## TASK OBJECTIVE:
Search the records for the string "changed", and show each line where it appears.
========================================
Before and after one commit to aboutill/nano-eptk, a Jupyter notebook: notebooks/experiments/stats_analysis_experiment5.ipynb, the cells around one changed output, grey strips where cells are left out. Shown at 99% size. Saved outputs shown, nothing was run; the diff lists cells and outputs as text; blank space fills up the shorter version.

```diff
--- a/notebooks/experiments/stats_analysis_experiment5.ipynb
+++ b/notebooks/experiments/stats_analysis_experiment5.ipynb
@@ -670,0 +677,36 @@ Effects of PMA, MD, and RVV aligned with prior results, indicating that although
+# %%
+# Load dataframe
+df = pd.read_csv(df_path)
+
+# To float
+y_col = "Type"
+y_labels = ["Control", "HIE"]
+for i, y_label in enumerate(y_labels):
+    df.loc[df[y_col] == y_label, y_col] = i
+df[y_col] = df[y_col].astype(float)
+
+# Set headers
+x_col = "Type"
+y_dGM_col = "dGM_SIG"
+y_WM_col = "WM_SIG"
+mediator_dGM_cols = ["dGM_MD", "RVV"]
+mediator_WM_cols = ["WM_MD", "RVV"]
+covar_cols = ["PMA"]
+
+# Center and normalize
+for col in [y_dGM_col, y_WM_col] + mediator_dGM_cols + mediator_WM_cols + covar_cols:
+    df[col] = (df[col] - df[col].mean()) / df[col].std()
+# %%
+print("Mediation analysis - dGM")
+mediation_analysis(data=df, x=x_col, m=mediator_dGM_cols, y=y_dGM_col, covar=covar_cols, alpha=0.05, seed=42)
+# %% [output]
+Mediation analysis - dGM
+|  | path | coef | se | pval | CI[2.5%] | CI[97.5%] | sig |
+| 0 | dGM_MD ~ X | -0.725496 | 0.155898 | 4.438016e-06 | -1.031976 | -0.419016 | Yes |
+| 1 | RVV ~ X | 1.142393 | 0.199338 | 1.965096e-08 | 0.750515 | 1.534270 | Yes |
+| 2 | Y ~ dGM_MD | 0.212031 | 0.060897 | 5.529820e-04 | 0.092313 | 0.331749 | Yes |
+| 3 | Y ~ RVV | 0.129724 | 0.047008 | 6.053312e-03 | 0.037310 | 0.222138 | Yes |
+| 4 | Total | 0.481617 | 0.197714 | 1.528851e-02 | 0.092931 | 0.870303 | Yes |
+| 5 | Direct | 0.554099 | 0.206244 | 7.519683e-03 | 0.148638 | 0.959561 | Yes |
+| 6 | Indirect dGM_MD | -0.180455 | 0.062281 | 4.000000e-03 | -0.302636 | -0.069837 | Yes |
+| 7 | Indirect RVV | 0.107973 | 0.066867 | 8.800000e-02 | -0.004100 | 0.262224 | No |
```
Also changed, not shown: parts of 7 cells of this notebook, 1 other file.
========================================
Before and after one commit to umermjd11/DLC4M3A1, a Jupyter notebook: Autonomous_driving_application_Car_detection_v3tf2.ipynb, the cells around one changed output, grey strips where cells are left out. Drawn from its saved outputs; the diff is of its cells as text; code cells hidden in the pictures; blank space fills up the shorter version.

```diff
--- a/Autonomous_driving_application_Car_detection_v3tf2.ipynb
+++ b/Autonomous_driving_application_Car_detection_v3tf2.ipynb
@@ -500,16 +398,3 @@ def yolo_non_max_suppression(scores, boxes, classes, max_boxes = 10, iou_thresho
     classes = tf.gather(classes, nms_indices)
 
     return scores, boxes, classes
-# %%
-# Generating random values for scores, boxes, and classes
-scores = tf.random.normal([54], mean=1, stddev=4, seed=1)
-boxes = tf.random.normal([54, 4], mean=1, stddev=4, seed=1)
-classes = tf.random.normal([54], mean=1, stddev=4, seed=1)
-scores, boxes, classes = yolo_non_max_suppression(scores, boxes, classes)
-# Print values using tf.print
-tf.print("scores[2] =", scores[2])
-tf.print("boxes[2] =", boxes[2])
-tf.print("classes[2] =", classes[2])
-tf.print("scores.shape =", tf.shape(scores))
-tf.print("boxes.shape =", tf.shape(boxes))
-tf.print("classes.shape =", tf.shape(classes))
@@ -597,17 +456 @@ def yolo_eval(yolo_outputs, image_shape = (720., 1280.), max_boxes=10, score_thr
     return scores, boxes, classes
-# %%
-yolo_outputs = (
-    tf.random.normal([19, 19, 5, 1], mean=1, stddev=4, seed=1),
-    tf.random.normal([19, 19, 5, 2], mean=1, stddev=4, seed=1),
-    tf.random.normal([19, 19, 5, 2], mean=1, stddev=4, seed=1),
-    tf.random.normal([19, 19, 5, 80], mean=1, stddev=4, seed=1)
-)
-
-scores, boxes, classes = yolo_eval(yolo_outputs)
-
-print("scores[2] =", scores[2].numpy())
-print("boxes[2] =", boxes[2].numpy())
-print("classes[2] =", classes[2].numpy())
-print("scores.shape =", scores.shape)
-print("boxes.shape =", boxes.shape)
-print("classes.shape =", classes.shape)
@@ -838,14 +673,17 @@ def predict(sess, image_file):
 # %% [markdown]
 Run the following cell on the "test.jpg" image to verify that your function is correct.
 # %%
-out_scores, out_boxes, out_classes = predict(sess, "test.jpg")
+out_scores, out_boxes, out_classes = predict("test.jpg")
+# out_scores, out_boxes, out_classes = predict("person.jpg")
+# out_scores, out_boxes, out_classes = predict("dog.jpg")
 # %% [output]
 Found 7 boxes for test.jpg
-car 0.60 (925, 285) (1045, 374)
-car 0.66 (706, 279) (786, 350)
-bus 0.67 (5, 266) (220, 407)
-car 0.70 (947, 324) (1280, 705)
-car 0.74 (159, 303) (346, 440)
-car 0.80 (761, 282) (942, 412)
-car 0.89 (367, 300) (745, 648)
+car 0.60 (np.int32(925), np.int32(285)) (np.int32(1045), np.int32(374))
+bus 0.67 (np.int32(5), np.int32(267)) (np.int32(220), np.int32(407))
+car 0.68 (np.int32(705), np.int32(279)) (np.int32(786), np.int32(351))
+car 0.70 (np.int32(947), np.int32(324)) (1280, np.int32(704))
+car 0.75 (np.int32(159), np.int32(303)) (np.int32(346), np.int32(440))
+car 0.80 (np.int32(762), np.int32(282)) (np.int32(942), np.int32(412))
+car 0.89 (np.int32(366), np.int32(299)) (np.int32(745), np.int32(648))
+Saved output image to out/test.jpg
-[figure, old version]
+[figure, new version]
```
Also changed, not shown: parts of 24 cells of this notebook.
========================================
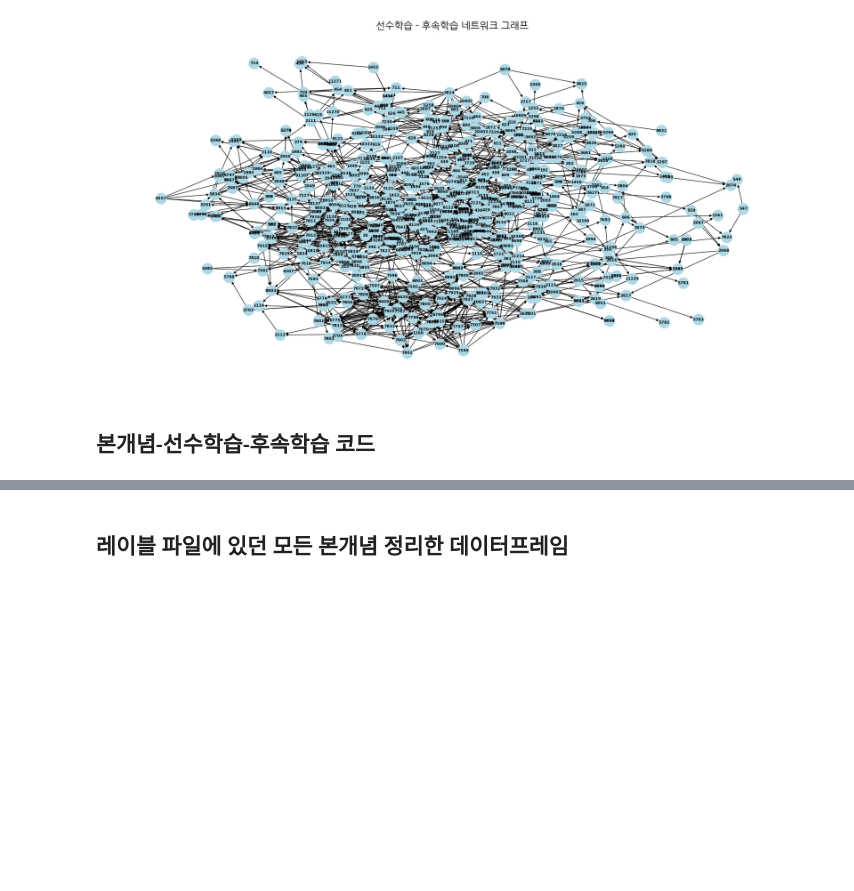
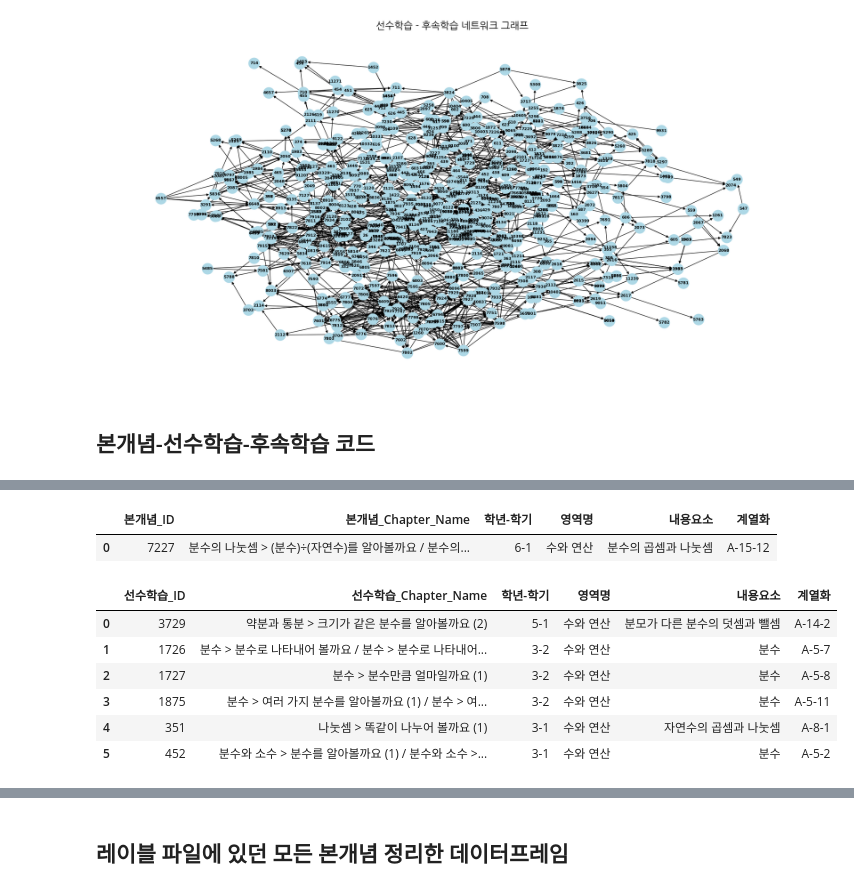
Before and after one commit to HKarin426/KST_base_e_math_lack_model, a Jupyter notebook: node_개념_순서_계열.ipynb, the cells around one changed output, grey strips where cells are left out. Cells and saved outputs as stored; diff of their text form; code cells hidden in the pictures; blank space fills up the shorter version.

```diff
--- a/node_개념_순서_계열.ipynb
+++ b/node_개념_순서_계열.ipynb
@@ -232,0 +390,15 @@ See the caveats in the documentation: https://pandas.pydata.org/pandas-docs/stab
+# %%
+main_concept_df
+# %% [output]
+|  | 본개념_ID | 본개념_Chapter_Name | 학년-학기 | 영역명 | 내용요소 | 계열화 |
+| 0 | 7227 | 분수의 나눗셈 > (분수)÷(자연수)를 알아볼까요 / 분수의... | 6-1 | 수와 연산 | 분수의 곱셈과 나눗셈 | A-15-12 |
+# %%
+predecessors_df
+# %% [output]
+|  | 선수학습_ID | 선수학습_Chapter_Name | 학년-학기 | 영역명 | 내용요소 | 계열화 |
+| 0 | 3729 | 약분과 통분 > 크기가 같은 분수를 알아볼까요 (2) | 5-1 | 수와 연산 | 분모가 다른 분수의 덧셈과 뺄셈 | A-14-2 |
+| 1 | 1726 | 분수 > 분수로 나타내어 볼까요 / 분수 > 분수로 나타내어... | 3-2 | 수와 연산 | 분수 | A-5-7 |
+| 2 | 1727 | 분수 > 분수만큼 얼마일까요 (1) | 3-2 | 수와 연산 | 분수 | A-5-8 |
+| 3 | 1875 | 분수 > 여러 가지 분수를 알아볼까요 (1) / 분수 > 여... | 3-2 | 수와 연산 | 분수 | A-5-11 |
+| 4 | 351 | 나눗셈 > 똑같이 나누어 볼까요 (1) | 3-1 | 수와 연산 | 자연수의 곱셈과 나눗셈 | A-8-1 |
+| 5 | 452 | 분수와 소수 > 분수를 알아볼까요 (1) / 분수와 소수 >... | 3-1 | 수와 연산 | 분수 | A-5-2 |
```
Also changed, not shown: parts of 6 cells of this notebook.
========================================
## RESULT FOR THIS TASK:
Before and after one commit to aboutill/nano-eptk, a Jupyter notebook: notebooks/experiments/stats_analysis_experiment5.ipynb, the cells around one changed output, grey strips where cells are left out. Shown at 99% size. Saved outputs shown, nothing was run; the diff lists cells and outputs as text; blank space fills up the shorter version.
Also changed, not shown: parts of 7 cells of this notebook, 1 other file.
Before and after one commit to umermjd11/DLC4M3A1, a Jupyter notebook: Autonomous_driving_application_Car_detection_v3tf2.ipynb, the cells around one changed output, grey strips where cells are left out. Drawn from its saved outputs; the diff is of its cells as text; code cells hidden in the pictures; blank space fills up the shorter version.
Also changed, not shown: parts of 24 cells of this notebook.
Before and after one commit to HKarin426/KST_base_e_math_lack_model, a Jupyter notebook: node_개념_순서_계열.ipynb, the cells around one changed output, grey strips where cells are left out. Cells and saved outputs as stored; diff of their text form; code cells hidden in the pictures; blank space fills up the shorter version.
Also changed, not shown: parts of 6 cells of this notebook.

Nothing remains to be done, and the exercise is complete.